A substantial amount of philosophical work has been done on what ignorance is-is it simply the lack of a true belief? Or is ignorance the absence of knowledge? (see Peels 2010). There has been even more philosophical work on the ethics of acting out of ignorance-can ignorance excuse taking an action that has bad consequences? And, if so, under what circumstances can it provide such an excuse? (see Peels 2014). But as Robert Proctor suggests, there has not been much philosophical work on what it is to make someone ignorant. (The term ‘making someone ignorant’ might suggest that this per son was not ignorant beforehand. However, following Proctor, I also mean to include cases where someone acts to simply maintain someone else in a state of ignorance that she is already in. In other words, I use the term ‘making someone ignorant’ here to refer to cases that might also be described as cases of simply ‘keeping someone ignorant.’)
One way to make someone ignorant about a particular topic is to inten tionally cause her to have a false belief. In other words, you might deceive her. For instance, Director of National Intelligence James Clapper lied to Congress (“Does the NSA collect any type of data at all on millions, or hun dreds of millions, of Americans?” “No sir.”) in order to keep us ignorant about the extent to which our personal communications are under govern ment surveillance (see Fallis 2015a, p.335). Clapper intended to put us into a state of what Rik Peels (2014, p.485) calls disbelieving ignorance.

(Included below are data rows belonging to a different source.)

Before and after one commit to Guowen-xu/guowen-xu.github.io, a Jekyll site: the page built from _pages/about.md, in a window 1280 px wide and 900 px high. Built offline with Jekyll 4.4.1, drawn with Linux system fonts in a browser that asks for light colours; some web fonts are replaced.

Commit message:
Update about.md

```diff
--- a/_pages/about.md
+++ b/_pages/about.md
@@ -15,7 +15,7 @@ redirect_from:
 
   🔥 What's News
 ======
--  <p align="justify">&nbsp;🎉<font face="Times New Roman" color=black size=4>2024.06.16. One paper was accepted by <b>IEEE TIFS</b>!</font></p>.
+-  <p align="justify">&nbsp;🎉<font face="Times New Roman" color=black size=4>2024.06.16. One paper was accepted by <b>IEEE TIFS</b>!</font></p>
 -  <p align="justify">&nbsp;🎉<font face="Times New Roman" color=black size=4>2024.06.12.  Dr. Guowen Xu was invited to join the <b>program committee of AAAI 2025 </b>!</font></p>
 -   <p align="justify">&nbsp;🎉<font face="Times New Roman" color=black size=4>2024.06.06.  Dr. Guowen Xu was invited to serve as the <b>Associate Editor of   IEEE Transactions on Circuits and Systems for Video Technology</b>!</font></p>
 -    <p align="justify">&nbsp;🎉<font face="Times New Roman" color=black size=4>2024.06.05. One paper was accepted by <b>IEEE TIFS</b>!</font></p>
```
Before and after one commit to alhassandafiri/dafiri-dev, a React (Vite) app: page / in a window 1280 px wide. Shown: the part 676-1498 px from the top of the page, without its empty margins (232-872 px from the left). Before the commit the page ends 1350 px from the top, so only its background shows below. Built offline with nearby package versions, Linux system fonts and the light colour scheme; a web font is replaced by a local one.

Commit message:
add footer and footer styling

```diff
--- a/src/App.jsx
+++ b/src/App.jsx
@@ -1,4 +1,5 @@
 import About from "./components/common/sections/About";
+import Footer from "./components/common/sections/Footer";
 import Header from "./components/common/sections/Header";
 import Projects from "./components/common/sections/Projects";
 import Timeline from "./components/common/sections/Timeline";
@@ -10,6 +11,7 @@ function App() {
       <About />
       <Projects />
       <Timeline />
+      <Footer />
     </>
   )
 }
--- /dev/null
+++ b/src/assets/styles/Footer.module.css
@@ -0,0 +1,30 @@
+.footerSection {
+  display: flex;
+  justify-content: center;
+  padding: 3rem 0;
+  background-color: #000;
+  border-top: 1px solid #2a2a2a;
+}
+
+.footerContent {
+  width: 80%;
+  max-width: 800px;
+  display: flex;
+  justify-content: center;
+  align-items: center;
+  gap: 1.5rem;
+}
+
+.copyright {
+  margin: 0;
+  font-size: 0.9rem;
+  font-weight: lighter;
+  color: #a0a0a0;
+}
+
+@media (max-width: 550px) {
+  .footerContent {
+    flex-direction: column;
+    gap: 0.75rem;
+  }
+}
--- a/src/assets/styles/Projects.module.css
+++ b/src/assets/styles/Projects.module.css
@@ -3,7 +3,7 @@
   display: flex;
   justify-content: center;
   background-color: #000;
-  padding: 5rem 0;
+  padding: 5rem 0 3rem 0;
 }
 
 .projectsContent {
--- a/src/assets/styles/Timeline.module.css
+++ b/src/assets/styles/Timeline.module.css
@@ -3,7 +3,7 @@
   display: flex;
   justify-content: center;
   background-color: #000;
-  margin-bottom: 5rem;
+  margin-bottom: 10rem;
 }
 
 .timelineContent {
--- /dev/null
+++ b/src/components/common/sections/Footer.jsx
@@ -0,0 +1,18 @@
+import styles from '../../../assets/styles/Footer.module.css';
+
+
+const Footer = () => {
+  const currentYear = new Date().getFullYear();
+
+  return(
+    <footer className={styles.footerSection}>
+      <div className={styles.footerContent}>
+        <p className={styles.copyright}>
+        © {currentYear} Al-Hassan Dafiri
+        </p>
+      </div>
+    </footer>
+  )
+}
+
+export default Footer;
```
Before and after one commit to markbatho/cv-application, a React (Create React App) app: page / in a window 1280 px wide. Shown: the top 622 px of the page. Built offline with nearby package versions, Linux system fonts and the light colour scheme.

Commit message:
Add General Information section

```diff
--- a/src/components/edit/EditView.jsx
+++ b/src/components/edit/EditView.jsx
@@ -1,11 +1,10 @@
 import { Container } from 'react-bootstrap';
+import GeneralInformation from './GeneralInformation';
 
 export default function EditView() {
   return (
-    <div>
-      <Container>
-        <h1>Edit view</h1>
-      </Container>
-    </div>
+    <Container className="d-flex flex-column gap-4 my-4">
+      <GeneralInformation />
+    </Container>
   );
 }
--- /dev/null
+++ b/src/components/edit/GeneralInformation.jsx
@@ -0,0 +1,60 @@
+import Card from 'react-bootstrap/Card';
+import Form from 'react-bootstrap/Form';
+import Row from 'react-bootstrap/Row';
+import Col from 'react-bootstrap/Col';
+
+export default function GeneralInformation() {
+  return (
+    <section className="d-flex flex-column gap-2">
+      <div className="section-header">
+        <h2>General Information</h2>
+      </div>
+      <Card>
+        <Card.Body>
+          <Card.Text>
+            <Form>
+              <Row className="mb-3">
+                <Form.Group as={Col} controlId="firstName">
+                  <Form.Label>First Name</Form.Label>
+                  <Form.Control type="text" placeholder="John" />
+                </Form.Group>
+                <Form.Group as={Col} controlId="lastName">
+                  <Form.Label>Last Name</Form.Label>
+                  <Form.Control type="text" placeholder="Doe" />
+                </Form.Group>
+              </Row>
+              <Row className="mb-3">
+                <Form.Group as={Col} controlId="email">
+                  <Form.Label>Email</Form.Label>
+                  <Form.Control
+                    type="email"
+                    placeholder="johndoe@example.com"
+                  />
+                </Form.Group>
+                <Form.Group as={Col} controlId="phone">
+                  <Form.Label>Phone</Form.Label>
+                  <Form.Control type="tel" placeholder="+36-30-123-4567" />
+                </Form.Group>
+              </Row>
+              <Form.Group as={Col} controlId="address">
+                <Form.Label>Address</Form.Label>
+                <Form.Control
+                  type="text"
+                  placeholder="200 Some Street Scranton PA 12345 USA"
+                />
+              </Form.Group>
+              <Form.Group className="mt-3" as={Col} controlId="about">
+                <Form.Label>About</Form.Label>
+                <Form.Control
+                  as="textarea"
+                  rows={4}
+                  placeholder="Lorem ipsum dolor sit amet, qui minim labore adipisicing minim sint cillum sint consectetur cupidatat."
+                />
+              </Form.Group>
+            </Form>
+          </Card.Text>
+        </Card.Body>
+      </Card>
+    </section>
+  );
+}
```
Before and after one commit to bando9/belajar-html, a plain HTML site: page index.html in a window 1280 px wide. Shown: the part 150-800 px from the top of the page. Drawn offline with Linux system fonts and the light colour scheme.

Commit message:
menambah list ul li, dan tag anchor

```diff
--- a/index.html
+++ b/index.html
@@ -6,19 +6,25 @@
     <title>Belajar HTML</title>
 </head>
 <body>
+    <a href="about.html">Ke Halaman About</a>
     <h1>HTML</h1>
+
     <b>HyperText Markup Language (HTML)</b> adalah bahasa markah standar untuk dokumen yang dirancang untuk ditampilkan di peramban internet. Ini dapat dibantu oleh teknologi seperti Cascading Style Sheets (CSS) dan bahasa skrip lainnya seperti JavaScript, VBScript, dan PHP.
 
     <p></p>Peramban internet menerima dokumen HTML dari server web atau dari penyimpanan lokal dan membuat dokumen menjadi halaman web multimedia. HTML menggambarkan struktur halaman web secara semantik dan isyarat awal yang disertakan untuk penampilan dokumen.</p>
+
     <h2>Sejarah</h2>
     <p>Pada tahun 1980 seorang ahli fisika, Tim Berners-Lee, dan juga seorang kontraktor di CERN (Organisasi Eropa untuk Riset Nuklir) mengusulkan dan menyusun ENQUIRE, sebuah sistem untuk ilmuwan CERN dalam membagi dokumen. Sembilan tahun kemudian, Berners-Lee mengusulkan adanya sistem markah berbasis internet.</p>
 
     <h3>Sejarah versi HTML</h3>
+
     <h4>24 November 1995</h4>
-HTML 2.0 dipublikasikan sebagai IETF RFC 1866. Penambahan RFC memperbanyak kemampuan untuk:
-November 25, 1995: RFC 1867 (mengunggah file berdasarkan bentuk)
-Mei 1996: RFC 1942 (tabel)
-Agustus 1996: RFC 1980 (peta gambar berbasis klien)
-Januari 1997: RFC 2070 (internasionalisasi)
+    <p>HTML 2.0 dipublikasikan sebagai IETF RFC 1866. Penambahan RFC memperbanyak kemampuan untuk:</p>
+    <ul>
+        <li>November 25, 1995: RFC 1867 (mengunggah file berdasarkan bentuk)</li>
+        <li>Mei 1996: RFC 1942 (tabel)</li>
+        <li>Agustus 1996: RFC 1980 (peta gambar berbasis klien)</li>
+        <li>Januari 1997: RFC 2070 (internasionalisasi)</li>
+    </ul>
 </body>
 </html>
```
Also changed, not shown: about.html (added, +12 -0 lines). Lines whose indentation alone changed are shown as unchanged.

That is, he intended to make us ignorant of one thing by getting us to believe the opposite.